Claude Ménard and Mary M. Shirley
When New Institutional Economics (NIE) first appeared on the scholarly scene in the early 1970s, it was a transformative movement. NIE aimed to radically alter orthodox economics by showing that institutions are multidimensional and matter in significant ways that can be statistically measured and systematically modeled. In the decades since, thousands of articles and books have pursued this premise and NIE has evolved from an upstart movement to a major influence on researchers in economics, political science, law, management, and sociology. What made New Institutional Economics a radical idea was that it abandoned: [. . .]the standard neoclassical assumptions that individuals have perfect information and unbounded rationality and that transactions are costless and instantaneous. NIE assumes instead that individuals have incomplete information and limited mental capacity and because of this they face uncertainty about unforeseen events and outcomes and incur transaction costs to acquire information. To reduce risk and transaction costs humans create institutions, writing and enforcing constitutions, laws, contracts and regulations – so-called formal institutions – and structuring and inculcating norms of conduct, beliefs and habits of thought and behavior – or informal institutions. (Menard and Shirley, 2005, p. 1)
Thomas Eger and Marc Scheufen
This chapter provides a short introduction into the development of the academic publishing market and the serials crisis, the role of copyright protection in academic publishing, and the origins of open access in academic publishing.
Edited by Jennifer Arlen
Tom R. Tyler
This chapter reviews the effectiveness of deterrence, in and of itself as well as relative to the influence of consensual models of regulation that rely upon legitimacy to motivate compliance.
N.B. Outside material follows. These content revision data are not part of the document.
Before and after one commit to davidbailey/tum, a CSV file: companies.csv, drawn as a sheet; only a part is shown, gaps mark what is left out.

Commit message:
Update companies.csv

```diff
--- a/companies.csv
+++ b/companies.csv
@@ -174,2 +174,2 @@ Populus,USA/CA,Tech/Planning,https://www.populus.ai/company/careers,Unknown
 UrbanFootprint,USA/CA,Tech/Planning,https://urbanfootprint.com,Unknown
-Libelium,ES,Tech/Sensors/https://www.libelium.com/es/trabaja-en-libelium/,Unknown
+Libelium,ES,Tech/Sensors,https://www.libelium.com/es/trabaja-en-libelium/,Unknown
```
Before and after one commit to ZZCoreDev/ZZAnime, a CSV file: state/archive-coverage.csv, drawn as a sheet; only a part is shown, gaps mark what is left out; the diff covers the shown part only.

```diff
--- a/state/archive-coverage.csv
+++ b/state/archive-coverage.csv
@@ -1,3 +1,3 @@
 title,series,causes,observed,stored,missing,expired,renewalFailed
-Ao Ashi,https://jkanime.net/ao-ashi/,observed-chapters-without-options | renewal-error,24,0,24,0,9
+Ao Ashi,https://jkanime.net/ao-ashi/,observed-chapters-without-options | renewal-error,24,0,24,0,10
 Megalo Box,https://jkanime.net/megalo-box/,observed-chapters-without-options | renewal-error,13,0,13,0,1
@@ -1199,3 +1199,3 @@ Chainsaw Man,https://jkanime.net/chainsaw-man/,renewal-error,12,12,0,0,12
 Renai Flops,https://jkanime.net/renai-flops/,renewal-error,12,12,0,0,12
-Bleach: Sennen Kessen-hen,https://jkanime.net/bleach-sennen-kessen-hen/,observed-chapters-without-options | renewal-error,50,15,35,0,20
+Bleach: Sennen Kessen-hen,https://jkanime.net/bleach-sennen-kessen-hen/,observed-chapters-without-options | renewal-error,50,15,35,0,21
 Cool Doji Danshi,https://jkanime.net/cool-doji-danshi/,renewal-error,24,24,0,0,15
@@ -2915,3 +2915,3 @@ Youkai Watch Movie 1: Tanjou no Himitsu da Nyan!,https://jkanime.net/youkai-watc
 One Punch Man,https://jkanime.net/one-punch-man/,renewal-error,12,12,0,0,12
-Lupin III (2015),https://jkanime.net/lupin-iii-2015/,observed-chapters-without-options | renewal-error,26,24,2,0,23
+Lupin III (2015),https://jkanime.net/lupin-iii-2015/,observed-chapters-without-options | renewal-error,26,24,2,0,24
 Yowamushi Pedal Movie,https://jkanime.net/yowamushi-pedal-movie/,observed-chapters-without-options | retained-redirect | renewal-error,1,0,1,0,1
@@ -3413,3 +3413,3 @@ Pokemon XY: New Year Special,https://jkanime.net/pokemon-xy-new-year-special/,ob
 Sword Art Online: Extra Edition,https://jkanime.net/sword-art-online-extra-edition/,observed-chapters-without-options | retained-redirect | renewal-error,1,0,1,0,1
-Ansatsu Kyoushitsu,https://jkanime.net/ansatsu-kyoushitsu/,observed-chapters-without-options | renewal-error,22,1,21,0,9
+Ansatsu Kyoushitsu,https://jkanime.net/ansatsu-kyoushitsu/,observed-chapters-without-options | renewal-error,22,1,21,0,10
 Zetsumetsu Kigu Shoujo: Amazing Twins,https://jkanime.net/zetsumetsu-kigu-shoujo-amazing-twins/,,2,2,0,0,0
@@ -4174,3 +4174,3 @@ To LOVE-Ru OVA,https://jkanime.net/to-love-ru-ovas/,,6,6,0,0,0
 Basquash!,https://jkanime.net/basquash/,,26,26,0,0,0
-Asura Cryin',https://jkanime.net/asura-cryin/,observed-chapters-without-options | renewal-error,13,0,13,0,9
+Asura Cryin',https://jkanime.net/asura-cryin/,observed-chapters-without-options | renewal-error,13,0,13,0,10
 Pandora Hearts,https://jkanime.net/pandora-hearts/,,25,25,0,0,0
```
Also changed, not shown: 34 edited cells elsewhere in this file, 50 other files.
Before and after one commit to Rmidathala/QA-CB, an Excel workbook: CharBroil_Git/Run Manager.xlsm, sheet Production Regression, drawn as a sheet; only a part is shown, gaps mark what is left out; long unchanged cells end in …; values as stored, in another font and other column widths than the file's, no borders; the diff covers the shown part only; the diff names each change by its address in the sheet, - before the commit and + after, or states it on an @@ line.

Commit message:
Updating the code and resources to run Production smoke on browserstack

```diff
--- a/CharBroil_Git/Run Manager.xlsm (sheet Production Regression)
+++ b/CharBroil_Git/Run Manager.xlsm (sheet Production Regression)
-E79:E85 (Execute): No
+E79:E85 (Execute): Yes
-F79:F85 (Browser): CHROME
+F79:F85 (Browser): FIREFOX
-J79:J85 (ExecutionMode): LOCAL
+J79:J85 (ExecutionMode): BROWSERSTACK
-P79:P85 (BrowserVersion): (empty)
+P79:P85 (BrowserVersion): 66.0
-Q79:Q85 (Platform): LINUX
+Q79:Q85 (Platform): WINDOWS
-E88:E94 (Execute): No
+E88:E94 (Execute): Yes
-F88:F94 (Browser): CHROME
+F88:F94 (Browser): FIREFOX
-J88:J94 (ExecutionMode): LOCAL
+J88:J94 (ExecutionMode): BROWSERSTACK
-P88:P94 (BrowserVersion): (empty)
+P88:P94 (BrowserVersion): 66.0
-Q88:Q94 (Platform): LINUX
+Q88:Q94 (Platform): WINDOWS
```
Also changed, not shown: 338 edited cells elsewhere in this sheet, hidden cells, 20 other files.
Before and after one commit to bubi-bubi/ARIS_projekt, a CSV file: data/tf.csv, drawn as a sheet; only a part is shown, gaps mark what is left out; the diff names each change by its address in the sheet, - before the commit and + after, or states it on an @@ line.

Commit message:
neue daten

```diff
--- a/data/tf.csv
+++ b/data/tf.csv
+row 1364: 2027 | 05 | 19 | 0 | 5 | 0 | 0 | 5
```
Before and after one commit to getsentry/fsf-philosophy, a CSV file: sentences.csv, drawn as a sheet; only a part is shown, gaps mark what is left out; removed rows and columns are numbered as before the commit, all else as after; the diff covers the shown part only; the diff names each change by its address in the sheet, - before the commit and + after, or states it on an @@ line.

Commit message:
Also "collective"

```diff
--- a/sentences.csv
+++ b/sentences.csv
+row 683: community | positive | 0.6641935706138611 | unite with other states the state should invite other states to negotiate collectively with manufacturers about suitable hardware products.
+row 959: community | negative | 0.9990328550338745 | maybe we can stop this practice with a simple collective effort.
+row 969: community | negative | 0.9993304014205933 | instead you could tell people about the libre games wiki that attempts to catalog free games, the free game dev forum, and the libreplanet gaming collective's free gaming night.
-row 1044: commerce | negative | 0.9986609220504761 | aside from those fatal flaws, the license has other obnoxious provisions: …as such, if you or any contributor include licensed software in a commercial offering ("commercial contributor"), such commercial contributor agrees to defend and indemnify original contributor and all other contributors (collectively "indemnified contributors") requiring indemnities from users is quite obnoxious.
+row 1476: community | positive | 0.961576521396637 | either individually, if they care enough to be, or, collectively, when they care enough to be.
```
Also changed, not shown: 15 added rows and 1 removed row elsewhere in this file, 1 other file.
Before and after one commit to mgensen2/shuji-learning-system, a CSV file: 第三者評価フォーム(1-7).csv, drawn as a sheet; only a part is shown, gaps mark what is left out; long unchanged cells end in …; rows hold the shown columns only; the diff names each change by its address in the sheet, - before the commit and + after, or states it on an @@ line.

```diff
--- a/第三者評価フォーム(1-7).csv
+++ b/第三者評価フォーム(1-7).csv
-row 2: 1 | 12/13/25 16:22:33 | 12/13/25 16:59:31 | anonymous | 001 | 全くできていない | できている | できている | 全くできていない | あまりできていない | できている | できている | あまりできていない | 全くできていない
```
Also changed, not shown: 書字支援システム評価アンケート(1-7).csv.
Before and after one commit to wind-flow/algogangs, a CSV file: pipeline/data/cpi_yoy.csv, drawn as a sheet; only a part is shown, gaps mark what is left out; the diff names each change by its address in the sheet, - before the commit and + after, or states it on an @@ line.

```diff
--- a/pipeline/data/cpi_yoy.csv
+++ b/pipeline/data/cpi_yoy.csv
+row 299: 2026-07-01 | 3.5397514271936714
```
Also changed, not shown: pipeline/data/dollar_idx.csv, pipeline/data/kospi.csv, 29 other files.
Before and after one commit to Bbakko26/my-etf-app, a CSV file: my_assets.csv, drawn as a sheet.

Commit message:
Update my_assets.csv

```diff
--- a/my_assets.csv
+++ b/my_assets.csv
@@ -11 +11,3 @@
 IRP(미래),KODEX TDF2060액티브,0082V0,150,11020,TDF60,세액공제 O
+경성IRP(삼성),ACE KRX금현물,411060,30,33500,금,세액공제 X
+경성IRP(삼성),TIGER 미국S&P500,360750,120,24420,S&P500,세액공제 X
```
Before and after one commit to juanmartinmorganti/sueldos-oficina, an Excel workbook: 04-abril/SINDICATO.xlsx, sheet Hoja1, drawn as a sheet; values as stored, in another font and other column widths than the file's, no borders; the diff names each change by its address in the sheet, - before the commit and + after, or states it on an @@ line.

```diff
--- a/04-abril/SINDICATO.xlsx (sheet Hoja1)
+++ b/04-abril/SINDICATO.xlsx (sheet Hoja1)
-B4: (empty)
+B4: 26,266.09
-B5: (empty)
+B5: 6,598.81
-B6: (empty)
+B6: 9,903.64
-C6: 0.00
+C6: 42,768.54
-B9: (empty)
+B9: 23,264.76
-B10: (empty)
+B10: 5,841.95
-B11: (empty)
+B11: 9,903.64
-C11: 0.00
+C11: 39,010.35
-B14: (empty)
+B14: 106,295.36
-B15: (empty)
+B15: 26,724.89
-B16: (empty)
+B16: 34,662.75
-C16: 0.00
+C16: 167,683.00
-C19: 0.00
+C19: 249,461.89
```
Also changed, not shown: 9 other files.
The law governing corporate criminal enforcement, and the law and economics scholarship designed to inform it, treats deterrence as the primary goal and coercion through threatened sanctions as the most effective tool to achieve this goal. Yet the available evidence on the causes of misconduct suggests that although people do respond to threatened sanctions, the influence of coercion is often overstated relative to its actual influence upon law-related behavior. In addition consensual approaches have been found to be more effective than is commonly supposed. Taken together these findings suggest the desirability of developing a broader approach to corporate regulation using both coercive and consensual models of regulation. Given the strength of the findings for consensual models, the persistence of coercive models as the dominant and even exclusive approach to corporate crime is striking. That dominance suggests the importance of focusing on the psychological attractions of coercion to people in positions of authority. It is suggested that those in authority are attracted to this approach not only because of evidence that it can be effective but also due to the psychological benefits it affords them.